In the past, learning has been largely confined to schools—physical spaces with a fixed schedule and teachers who take on all, or most of, the responsibility for educating students. Learning outside of school has taken place in settings that often cost money, rely heavily on technology, or require a flexible family calendar, which has made them far more available to those with substantial economic and social capital. Additionally, the learning, creativity, and initiative that take place outside of school, such as at home or with communities, often go unnoticed by our current education systems. These patterns persist in spite of the fact that it is more possible than ever to learn anywhere and at any time. This calls for schools to redefine themselves so that all young people can learn beyond the walls of the physical school building, and teachers, families, community members, and other important figures in a young person’s life can become important sources for rich learning. 

Photo by Allison Shelley for EDUimages

Anytime, anywhere learning can help meet the unique needs of learners. It means that learners who need or want to dedicate additional time to a task are able to do so. It also means learners can choose to work at times or in places where they can be most engaged, receive additional support, or easily attend to personal responsibilities. Anytime, anywhere learning also reflects changes taking place in the workplace, including an increase in remote work and gig work. These changes stem from a shifting economy and technological advances for which schools must prepare young people. In many ways, anytime, anywhere learning helps prepare young people for life beyond graduation by allowing them to acquire and apply a range of skills and knowledge in real-world contexts. 

This Leap Means…

  • Learners and their families engaging in learning when and where it works best for them.
  • Learners acquiring and applying skills and knowledge in real-world settings outside the school building.
  • Learners interacting with people, other than teachers or school staff, who support their learning in real-world settings.

‘A‘ohe pau ka ‘ike i ka hālau ho‘okahi [All knowledge is not taught in the same school]

M.K. Pukui (Hawaiian proverb)


Career and Technical Education from Brooklyn STEAM Center (Grades 11-12)
The Brooklyn STEAM Center is a career and technical education model that immerses high school scholars into industry workplaces where they learn through distinct pathways and real-world, project-based learning experiences.

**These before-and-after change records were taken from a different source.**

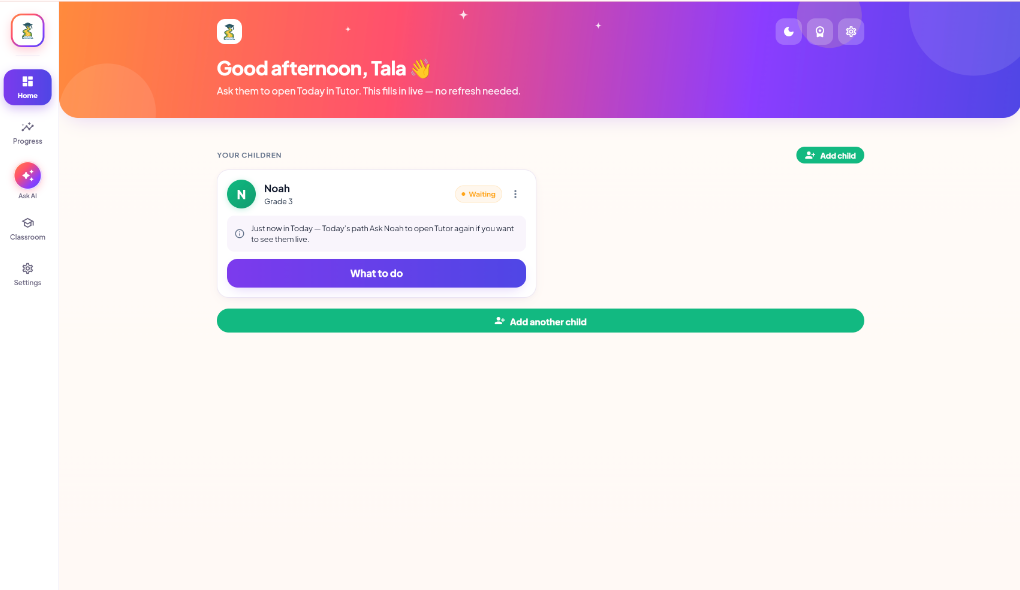
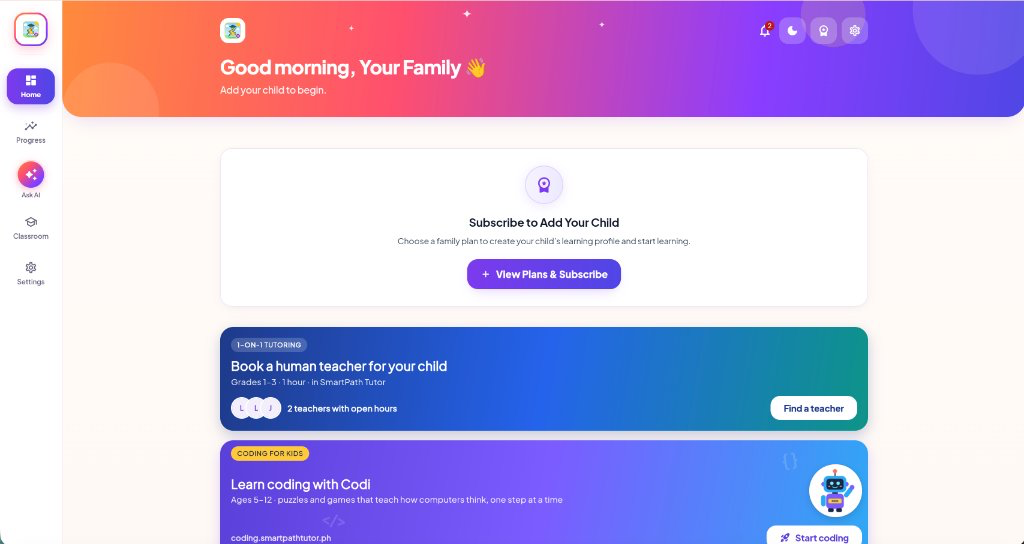
chore(parent): update parent app showcase screenshots across mobile, tablet, and laptop

diff --git a/src/components/site/device-showcase.tsx b/src/components/site/device-showcase.tsx
@@ -130,9 +130,9 @@ const APP_DATA: Record<
     ctaLabel: "See Plans",
     ctaHref: "/pricing",
     screens: {
-      mobile: "/images/parent-mobile.png?v=2",
-      tablet: "/images/parent-tablet.png?v=2",
-      laptop: "/images/parent-laptop.png?v=2",
+      mobile: "/images/parent-mobile.png?v=3",
+      tablet: "/images/parent-tablet.png?v=3",
+      laptop: "/images/parent-laptop.png?v=3",
     },
     showcaseTitle: "Inside",
     showcaseAccent: "SmartPath Parent.",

Place-Based Education from TSS Place Network (Grades K-12)
The Place-Based Education model connects learning with the ecological, cultural, and economic context and community that surround it to increase student engagement, boost academic outcomes, and impact communities.

Samuel Everett School of Innovation (Grades K-12)
Samuel Everett School of Innovation pairs the homeschool experience with support and academic guidance from the local school system, allowing learners to work at their own pace and receive 1-to-1 guidance at home from parents.

The Modern Classrooms Project (Grades PK-Higher Ed)
The Modern Classrooms Project empowers educators to meet every student’s needs through its blended, self-paced, mastery-based instructional model.

Transcend is a registered 501(c)(3) nonprofit that operates nationally.